If you have a rash or other skin problem that you think might be plant related, trying using the search engine at the Botanical Dermatology Database. I checked out my family’s old enemy Pastinaca sativa (aka wild parsnip), and learned a few things. First of all, wild parsnip and cultivated parsnip are the same thing, and you can get the blisters and subsequent skin pigmentation from either. Secondly, if your skin is wet (and whose isn’t on a hot summer day?) the reaction is more likely. Third, “the active spectral band for evoking phytophotodermatitis from the plant was found to be 320-360nm.” Okay, so that last part isn’t too helpful, but the other two things were good to know. Eating parsnips poses no problem, but if you like them enough to grow them, wear long sleeves and gloves when you harvest them.

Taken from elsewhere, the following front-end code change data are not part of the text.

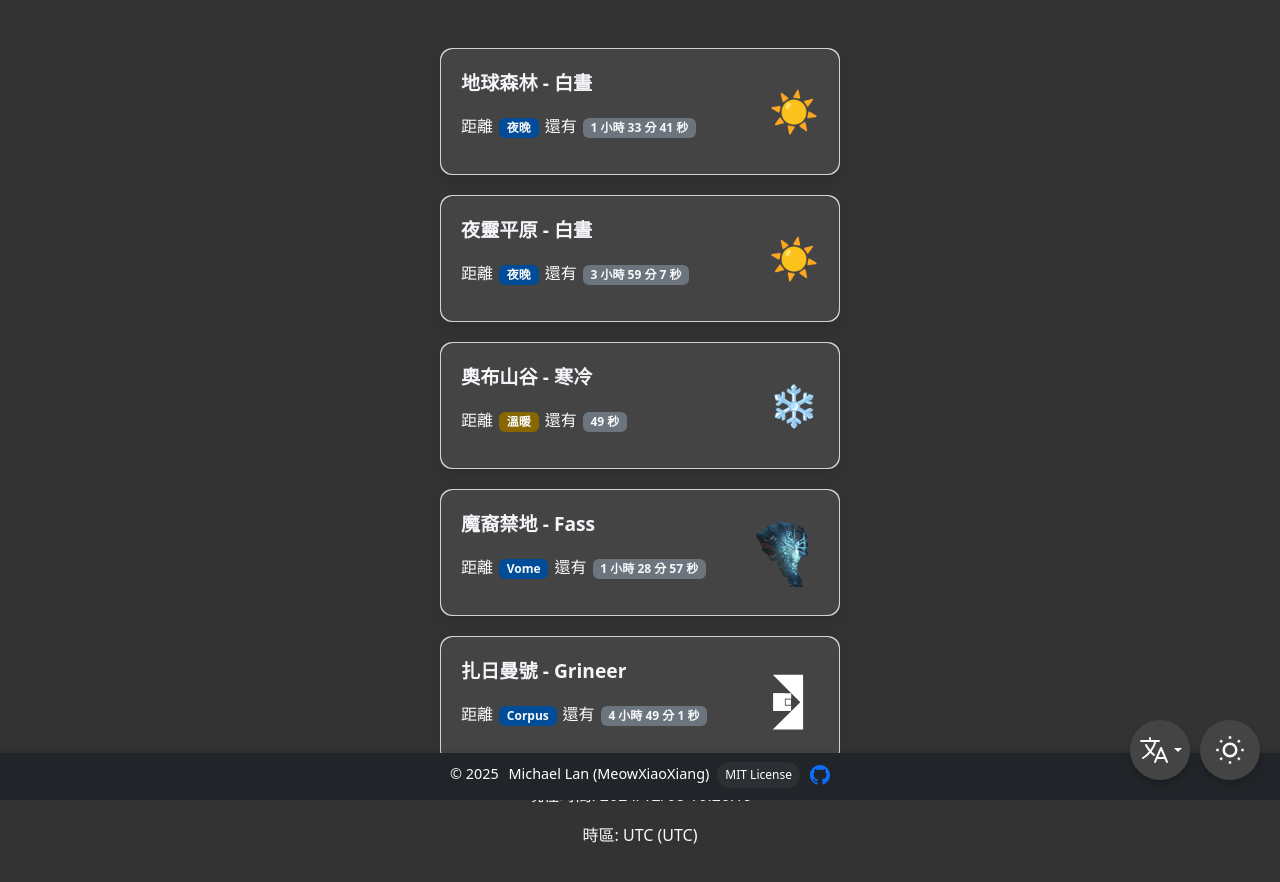
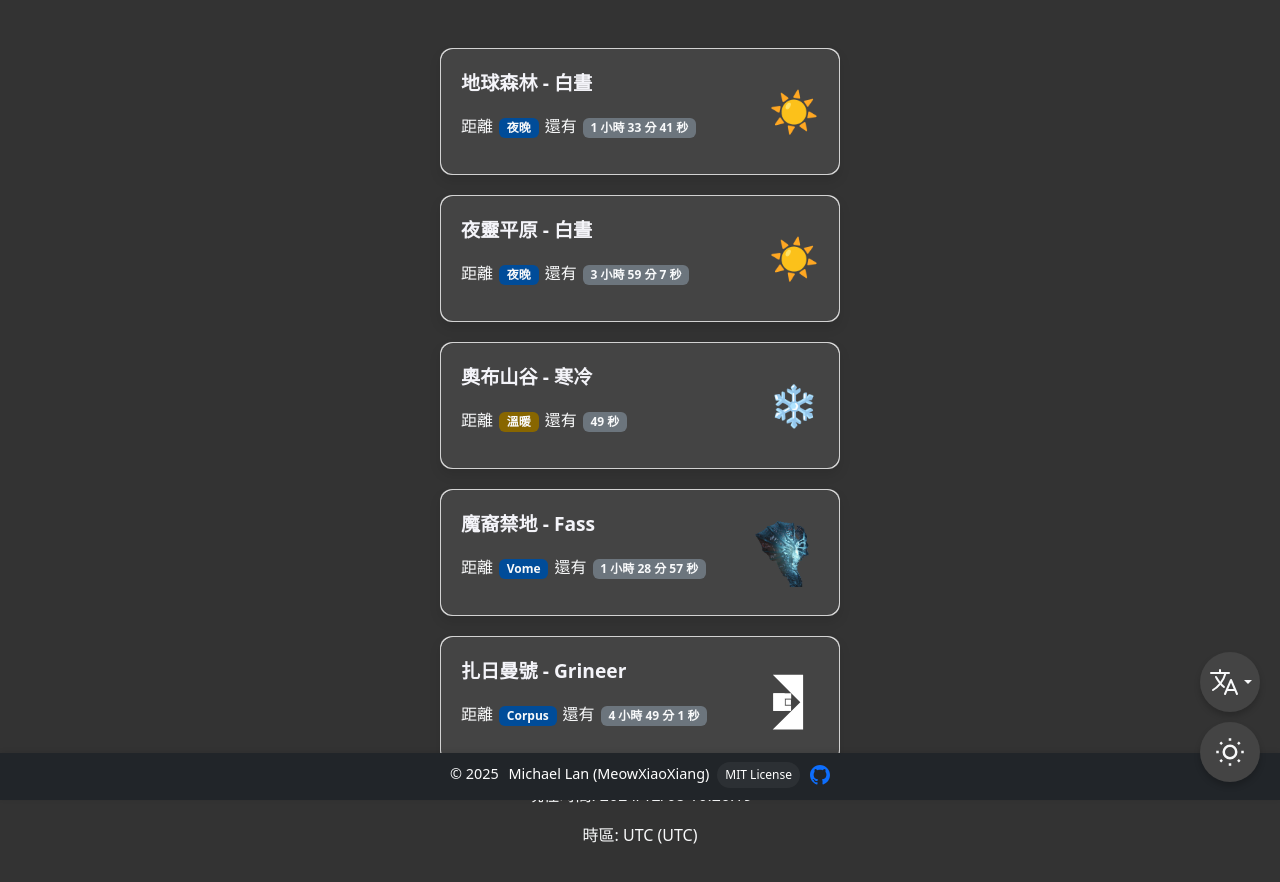
Before and after one commit to MeowXiaoXiang/Warframe-World-State-Timer, a Vue app: page / in a window 1280 px wide. Shown: the top 882 px of the page. Built offline with nearby package versions, Linux system fonts and the light colour scheme.

Commit message:
幫懸浮球增加動畫，以及調整避免遮擋Footer
- 新增動畫來避免遮擋Footer
- 切換垂直懸浮球水平排列時會有過渡動畫

```diff
--- a/src/components/FloatingButtons.vue
+++ b/src/components/FloatingButtons.vue
@@ -73,25 +73,62 @@
 .floating-container {
 	position: fixed;
 	/* 固定在頁面 */
-	bottom: 20px;
-	/* 距離底部 20px */
+	bottom: 55px;
+	/* 距離底部 55px */
 	right: 20px;
 	/* 距離右側 20px */
+	z-index: 1050;
+	/* 保持最上層顯示 */
 	display: flex;
 	/* 彈性佈局 */
 	gap: 10px;
 	/* 子項目間距 */
-	z-index: 1050;
-	/* 保證在最上層顯示 */
 	flex-direction: column;
 	/* 預設垂直排列 */
+	transition: all 0.3s ease-in-out;
+	/* 容器過渡動畫 */
 }
 
-@media (min-width: 768px) {
+@media (min-width: 585px) {
 	.floating-container {
-		flex-direction: row;
-		/* 螢幕較寬時改為水平排列 */
+		bottom: 18px;
+		/* 大於 585px 時距離底部調整到 20px */
 	}
+}
+
+/* === 🟢 當螢幕變寬 (>=720px) 時，變成水平模式 === */
+@media (min-width: 720px) {
+    /* 先讓按鈕動畫執行 */
+    .floating-container .dropdown {
+        animation: moveToHorizontal 0.3s ease-in-out forwards;
+    }
+}
+
+/* === 🟢 進入水平模式的動畫 === */
+@keyframes moveToHorizontal {
+    0% { transform: translate(0, 0); }
+    50% { transform: translate(-70px, 0); }
+	/* 先往左 */
+    100% { transform: translate(-70px, 70px); }
+	/* 再往下 */
+}
+
+/* === 🔴 當螢幕變窄 (<720px) 時，回到垂直模式 === */
+@media (max-width: 719px) {
+    /* 先讓語言按鈕執行回復動畫 */
+    .floating-container .dropdown {
+        animation: moveToVertical 0.3s ease-in-out forwards;
+    }
+}
+
+/* === 🔴 回到垂直模式的動畫 === */
+@keyframes moveToVertical {
+    0% { transform: translate(-70px, 70px); }
+	/* 這裡是 moveToHorizontal 最後的位置 */
+    50% { transform: translate(-70px, 0); }
+	/* 先往上 */
+    100% { transform: translate(0, 0); }
+	/* 回到原始位置 */
 }
 
 /* === 按鈕樣式 === */
```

I do, of course, make diagrams of planting areas that are relatively complex, to be sure I have considered relationships of height, form, color, and seasonal change…though about eighty percent is lost in the translation to the real garden. I have concluded that the conception in the gardener’s head is an art form of one kind and the creation of an actual picture out of living plant material is an art form of quite another kind. Both are satisfying, but their relationship to each other is, in my experience, tenuous.
Comments on this entry are closed.